[REQUIRED WORK]:
Please read the records below and return each line holding the string "Premium".

===== EXTRACTED MATERIAL =====

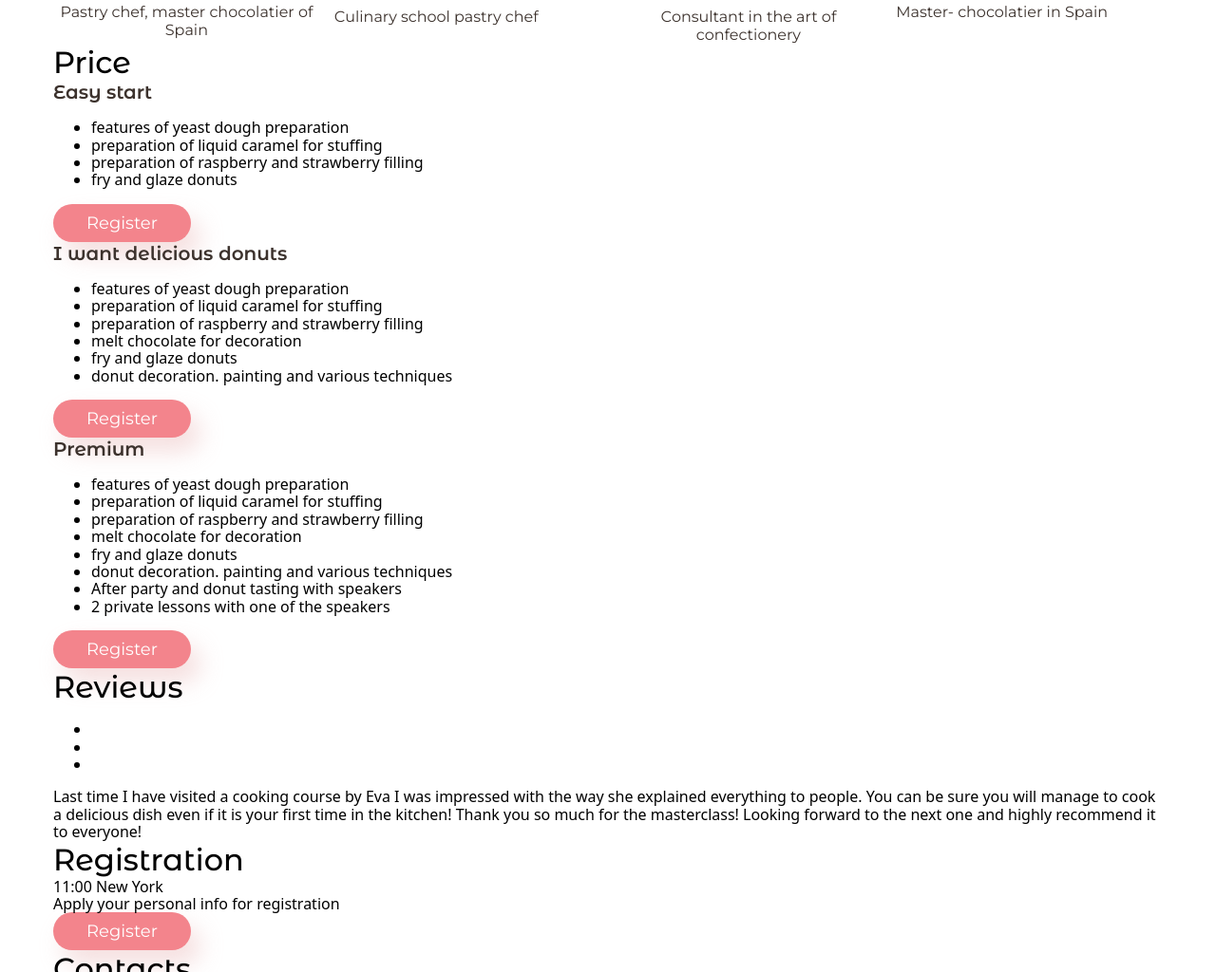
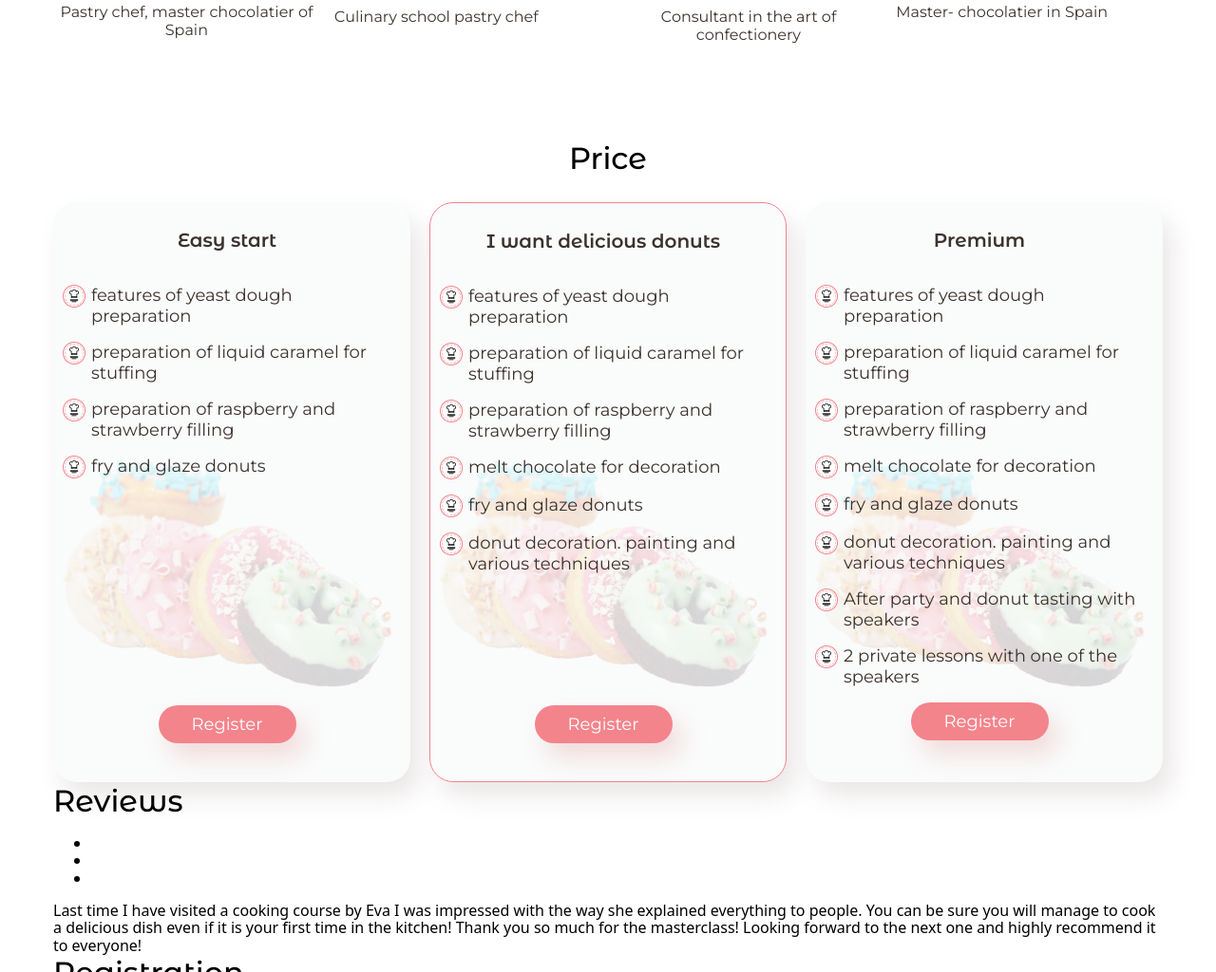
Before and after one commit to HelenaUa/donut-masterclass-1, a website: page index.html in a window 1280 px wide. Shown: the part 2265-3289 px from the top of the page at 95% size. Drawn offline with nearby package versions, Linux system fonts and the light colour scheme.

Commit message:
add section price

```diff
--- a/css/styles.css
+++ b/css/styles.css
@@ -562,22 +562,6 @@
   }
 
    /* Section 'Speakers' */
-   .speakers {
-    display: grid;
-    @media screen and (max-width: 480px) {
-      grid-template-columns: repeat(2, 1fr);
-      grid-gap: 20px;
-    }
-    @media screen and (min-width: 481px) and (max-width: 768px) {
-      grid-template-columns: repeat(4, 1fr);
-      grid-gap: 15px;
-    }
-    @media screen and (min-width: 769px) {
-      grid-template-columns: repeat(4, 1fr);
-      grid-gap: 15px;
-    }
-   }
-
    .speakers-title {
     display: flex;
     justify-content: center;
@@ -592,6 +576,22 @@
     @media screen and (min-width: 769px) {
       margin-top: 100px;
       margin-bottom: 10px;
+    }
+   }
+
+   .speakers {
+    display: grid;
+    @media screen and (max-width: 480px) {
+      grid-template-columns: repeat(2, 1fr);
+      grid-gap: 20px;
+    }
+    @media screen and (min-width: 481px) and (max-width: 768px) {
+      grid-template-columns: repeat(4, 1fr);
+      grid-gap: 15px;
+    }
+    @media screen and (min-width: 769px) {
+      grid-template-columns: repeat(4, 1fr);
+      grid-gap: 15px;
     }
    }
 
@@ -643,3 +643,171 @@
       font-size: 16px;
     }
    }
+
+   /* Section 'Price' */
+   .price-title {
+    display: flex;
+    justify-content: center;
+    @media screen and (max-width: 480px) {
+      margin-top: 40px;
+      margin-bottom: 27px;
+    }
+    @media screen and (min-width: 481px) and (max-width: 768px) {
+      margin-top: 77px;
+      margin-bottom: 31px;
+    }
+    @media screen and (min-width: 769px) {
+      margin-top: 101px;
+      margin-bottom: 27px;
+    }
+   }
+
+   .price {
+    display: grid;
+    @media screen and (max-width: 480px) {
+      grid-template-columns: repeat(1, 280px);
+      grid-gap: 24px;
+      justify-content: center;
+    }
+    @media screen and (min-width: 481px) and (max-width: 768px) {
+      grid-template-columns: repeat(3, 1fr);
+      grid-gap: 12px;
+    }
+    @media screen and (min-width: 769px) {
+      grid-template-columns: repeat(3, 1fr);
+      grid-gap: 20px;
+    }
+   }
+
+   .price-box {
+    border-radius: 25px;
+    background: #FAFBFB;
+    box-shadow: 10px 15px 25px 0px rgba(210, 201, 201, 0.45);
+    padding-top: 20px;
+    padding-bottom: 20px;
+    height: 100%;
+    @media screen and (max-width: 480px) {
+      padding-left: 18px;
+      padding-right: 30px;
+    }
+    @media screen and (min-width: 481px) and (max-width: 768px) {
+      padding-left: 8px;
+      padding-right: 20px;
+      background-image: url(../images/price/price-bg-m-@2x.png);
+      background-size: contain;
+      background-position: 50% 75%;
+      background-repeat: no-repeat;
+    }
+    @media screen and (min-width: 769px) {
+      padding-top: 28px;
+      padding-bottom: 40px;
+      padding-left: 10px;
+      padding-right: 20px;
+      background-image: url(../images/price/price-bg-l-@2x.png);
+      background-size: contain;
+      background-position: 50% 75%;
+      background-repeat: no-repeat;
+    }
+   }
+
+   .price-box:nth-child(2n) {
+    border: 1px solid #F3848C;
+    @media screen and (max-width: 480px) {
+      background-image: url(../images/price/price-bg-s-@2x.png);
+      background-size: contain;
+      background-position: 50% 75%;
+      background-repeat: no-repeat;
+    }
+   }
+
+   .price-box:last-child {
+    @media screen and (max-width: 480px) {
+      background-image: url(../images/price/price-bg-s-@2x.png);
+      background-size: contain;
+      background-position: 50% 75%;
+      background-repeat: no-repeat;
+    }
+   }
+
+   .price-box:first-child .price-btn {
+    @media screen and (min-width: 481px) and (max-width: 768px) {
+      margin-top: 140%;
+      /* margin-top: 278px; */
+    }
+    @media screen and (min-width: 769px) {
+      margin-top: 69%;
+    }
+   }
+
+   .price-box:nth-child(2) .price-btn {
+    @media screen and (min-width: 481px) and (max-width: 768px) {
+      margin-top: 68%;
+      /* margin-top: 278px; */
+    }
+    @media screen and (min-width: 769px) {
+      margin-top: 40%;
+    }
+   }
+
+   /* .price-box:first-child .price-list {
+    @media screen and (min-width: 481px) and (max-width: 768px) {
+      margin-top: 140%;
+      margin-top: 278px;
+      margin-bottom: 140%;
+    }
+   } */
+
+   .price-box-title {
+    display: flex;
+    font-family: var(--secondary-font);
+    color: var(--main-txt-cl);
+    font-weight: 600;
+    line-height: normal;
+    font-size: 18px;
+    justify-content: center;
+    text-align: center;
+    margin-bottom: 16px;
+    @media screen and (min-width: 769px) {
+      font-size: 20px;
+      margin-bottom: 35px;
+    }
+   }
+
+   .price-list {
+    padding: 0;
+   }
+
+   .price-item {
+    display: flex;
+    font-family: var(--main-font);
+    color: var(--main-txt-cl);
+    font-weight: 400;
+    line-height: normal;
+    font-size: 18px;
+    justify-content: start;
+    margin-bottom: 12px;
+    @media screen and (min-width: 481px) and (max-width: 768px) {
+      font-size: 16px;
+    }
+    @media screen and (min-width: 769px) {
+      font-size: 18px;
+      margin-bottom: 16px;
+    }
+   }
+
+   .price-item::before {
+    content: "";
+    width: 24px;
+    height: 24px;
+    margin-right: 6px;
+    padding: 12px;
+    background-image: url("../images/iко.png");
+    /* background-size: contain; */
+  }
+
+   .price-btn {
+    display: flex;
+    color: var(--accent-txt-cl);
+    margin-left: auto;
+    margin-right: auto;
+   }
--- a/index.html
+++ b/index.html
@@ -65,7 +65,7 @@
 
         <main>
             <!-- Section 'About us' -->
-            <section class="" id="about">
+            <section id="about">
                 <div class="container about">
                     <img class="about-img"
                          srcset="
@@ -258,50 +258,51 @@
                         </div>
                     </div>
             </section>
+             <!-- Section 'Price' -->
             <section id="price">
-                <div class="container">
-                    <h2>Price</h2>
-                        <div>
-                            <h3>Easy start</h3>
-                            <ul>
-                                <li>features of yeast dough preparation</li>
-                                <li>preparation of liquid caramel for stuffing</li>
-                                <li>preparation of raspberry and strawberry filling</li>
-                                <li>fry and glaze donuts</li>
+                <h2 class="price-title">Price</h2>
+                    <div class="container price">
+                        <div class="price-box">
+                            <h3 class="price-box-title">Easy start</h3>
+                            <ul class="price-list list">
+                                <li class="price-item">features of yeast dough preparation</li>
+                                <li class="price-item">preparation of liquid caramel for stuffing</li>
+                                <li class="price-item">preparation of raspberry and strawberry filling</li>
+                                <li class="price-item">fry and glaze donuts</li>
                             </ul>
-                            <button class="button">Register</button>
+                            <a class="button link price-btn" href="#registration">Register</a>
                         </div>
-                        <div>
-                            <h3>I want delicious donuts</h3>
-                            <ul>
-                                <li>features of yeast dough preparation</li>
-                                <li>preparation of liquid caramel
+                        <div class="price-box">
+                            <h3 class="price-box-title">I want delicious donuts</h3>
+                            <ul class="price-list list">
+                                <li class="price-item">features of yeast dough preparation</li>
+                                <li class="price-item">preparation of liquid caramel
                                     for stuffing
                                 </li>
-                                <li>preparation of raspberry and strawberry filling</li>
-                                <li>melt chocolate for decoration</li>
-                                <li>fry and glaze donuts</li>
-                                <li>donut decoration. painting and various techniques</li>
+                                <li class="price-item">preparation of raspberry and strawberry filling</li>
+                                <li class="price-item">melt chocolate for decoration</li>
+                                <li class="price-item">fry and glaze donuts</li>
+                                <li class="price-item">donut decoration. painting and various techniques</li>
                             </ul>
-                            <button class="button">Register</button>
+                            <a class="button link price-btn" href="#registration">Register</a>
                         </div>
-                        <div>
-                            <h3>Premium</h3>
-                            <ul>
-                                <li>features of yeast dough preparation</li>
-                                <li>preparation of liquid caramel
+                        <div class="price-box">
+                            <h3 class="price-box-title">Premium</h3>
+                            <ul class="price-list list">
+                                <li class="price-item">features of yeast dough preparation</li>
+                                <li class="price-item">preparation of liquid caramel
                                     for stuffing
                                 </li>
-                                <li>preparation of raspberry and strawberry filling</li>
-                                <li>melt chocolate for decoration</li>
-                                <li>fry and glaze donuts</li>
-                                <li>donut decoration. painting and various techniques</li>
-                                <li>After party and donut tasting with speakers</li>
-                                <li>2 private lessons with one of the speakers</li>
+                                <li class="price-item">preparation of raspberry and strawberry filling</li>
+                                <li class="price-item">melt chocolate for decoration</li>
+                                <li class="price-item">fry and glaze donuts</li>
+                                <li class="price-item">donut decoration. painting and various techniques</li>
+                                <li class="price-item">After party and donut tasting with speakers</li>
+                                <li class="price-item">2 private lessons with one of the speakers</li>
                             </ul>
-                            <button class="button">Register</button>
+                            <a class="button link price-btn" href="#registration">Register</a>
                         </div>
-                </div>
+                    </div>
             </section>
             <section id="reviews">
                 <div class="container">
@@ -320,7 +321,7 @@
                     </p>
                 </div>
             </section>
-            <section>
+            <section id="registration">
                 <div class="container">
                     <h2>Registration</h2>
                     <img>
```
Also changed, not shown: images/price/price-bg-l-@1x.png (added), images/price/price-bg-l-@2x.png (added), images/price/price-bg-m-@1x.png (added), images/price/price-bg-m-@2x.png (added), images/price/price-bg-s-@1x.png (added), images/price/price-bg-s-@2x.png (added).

=====
===== EXTRACTED MATERIAL =====

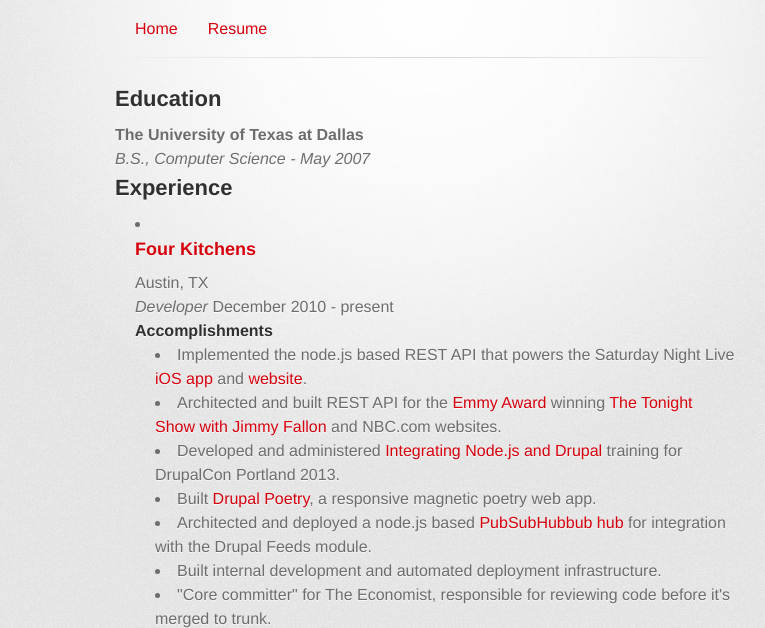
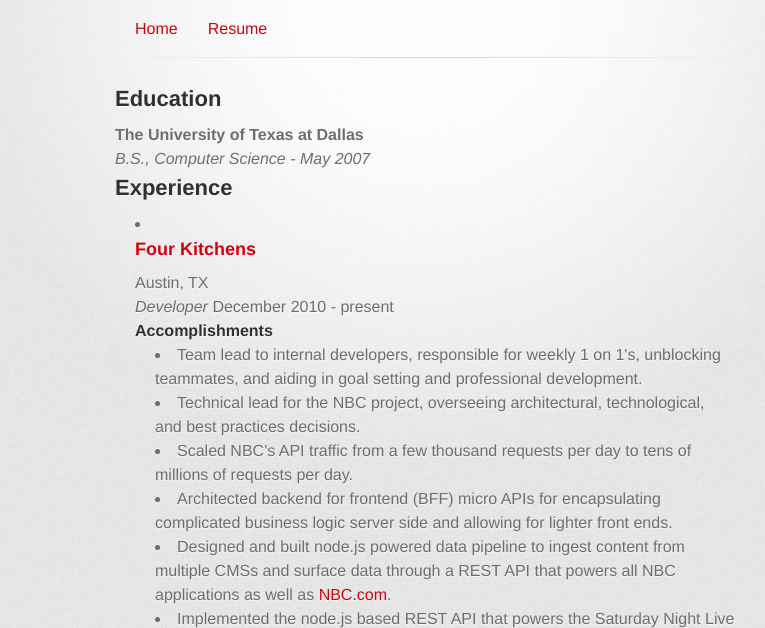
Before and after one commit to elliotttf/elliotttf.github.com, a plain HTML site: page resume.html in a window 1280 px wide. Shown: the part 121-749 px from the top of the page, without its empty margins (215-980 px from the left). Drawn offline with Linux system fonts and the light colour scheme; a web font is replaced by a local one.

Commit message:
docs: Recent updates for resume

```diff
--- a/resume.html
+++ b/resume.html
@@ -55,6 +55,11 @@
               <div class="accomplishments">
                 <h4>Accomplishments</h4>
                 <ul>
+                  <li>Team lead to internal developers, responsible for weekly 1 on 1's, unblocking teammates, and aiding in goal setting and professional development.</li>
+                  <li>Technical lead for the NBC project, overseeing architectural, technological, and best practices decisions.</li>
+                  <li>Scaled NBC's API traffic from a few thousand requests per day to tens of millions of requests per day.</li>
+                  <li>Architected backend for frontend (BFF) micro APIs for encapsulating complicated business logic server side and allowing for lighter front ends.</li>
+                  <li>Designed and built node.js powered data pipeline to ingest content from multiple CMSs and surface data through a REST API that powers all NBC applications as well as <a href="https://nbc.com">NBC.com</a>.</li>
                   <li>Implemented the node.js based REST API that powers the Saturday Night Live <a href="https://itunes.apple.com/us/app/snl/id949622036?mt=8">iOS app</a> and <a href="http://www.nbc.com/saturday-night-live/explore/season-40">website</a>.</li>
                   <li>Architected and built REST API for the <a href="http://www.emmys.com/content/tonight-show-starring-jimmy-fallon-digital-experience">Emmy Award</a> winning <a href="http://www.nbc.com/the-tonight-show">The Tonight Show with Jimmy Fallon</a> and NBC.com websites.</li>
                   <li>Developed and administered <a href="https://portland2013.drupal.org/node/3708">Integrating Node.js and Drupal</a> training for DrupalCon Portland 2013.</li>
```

=====

[SOLUTION FOR THIS EXERCISE]:
-                            <h3>Premium</h3>
+                            <h3 class="price-box-title">Premium</h3>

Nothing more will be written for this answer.